All entries are to be retyped without alteration.
------ Dataset excerpts
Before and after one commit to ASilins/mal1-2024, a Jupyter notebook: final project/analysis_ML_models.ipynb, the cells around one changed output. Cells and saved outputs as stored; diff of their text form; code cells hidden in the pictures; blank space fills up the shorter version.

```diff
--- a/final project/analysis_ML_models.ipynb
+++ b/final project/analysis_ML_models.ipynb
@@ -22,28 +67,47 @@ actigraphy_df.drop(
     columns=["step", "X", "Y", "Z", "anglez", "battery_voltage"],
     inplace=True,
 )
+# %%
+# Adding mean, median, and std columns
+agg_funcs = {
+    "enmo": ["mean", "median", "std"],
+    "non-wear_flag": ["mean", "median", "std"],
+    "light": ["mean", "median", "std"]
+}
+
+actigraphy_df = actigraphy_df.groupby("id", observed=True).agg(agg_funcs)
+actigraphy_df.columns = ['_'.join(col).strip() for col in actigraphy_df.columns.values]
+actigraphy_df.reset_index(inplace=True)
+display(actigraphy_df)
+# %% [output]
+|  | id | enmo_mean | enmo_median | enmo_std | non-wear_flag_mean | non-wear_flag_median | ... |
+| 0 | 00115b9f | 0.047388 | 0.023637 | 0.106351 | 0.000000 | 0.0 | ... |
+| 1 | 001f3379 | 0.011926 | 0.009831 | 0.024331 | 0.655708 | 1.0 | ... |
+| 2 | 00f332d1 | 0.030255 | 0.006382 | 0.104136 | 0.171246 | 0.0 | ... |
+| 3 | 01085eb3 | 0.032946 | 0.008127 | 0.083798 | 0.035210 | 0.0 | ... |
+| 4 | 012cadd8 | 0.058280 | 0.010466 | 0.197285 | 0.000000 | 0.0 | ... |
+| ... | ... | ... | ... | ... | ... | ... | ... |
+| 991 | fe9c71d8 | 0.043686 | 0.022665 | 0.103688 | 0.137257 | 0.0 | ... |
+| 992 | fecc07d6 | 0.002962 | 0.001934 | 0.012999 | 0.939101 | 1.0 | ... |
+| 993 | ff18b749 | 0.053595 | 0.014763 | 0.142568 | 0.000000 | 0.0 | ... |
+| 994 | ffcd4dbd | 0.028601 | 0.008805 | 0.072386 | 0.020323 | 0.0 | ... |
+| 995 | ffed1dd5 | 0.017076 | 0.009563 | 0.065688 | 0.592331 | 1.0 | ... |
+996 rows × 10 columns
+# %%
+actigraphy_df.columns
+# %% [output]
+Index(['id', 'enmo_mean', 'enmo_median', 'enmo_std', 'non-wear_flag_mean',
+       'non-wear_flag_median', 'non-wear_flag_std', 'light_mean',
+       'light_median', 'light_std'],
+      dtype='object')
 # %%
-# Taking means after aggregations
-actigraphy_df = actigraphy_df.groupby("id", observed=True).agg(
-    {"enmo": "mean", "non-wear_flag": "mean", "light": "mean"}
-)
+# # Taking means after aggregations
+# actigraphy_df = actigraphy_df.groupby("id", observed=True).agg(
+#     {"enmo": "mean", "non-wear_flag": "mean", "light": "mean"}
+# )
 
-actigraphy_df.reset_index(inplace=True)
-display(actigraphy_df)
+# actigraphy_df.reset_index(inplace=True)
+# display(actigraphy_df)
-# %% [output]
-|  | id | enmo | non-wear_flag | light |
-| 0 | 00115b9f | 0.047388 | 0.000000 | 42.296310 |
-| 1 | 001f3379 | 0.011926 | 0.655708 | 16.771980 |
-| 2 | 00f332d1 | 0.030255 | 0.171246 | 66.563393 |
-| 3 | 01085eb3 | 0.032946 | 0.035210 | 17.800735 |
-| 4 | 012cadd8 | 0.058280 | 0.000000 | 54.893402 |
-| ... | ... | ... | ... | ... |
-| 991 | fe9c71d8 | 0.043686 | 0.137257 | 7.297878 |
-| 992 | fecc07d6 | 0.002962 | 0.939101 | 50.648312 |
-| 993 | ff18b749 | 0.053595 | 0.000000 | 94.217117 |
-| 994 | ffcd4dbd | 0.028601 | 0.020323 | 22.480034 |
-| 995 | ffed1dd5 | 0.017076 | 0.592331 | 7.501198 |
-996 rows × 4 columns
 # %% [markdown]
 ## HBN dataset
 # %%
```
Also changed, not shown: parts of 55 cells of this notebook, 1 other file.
------------
* Solution for this problem:
Before and after one commit to ASilins/mal1-2024, a Jupyter notebook: final project/analysis_ML_models.ipynb, the cells around one changed output. Cells and saved outputs as stored; diff of their text form; code cells hidden in the pictures; blank space fills up the shorter version.

```diff
--- a/final project/analysis_ML_models.ipynb
+++ b/final project/analysis_ML_models.ipynb
@@ -22,28 +67,47 @@ actigraphy_df.drop(
     columns=["step", "X", "Y", "Z", "anglez", "battery_voltage"],
     inplace=True,
 )
+# %%
+# Adding mean, median, and std columns
+agg_funcs = {
+    "enmo": ["mean", "median", "std"],
+    "non-wear_flag": ["mean", "median", "std"],
+    "light": ["mean", "median", "std"]
+}
+
+actigraphy_df = actigraphy_df.groupby("id", observed=True).agg(agg_funcs)
+actigraphy_df.columns = ['_'.join(col).strip() for col in actigraphy_df.columns.values]
+actigraphy_df.reset_index(inplace=True)
+display(actigraphy_df)
+# %% [output]
+|  | id | enmo_mean | enmo_median | enmo_std | non-wear_flag_mean | non-wear_flag_median | ... |
+| 0 | 00115b9f | 0.047388 | 0.023637 | 0.106351 | 0.000000 | 0.0 | ... |
+| 1 | 001f3379 | 0.011926 | 0.009831 | 0.024331 | 0.655708 | 1.0 | ... |
+| 2 | 00f332d1 | 0.030255 | 0.006382 | 0.104136 | 0.171246 | 0.0 | ... |
+| 3 | 01085eb3 | 0.032946 | 0.008127 | 0.083798 | 0.035210 | 0.0 | ... |
+| 4 | 012cadd8 | 0.058280 | 0.010466 | 0.197285 | 0.000000 | 0.0 | ... |
+| ... | ... | ... | ... | ... | ... | ... | ... |
+| 991 | fe9c71d8 | 0.043686 | 0.022665 | 0.103688 | 0.137257 | 0.0 | ... |
+| 992 | fecc07d6 | 0.002962 | 0.001934 | 0.012999 | 0.939101 | 1.0 | ... |
+| 993 | ff18b749 | 0.053595 | 0.014763 | 0.142568 | 0.000000 | 0.0 | ... |
+| 994 | ffcd4dbd | 0.028601 | 0.008805 | 0.072386 | 0.020323 | 0.0 | ... |
+| 995 | ffed1dd5 | 0.017076 | 0.009563 | 0.065688 | 0.592331 | 1.0 | ... |
+996 rows × 10 columns
+# %%
+actigraphy_df.columns
+# %% [output]
+Index(['id', 'enmo_mean', 'enmo_median', 'enmo_std', 'non-wear_flag_mean',
+       'non-wear_flag_median', 'non-wear_flag_std', 'light_mean',
+       'light_median', 'light_std'],
+      dtype='object')
 # %%
-# Taking means after aggregations
-actigraphy_df = actigraphy_df.groupby("id", observed=True).agg(
-    {"enmo": "mean", "non-wear_flag": "mean", "light": "mean"}
-)
+# # Taking means after aggregations
+# actigraphy_df = actigraphy_df.groupby("id", observed=True).agg(
+#     {"enmo": "mean", "non-wear_flag": "mean", "light": "mean"}
+# )
 
-actigraphy_df.reset_index(inplace=True)
-display(actigraphy_df)
+# actigraphy_df.reset_index(inplace=True)
+# display(actigraphy_df)
-# %% [output]
-|  | id | enmo | non-wear_flag | light |
-| 0 | 00115b9f | 0.047388 | 0.000000 | 42.296310 |
-| 1 | 001f3379 | 0.011926 | 0.655708 | 16.771980 |
-| 2 | 00f332d1 | 0.030255 | 0.171246 | 66.563393 |
-| 3 | 01085eb3 | 0.032946 | 0.035210 | 17.800735 |
-| 4 | 012cadd8 | 0.058280 | 0.000000 | 54.893402 |
-| ... | ... | ... | ... | ... |
-| 991 | fe9c71d8 | 0.043686 | 0.137257 | 7.297878 |
-| 992 | fecc07d6 | 0.002962 | 0.939101 | 50.648312 |
-| 993 | ff18b749 | 0.053595 | 0.000000 | 94.217117 |
-| 994 | ffcd4dbd | 0.028601 | 0.020323 | 22.480034 |
-| 995 | ffed1dd5 | 0.017076 | 0.592331 | 7.501198 |
-996 rows × 4 columns
 # %% [markdown]
 ## HBN dataset
 # %%
```
Also changed, not shown: parts of 55 cells of this notebook, 1 other file.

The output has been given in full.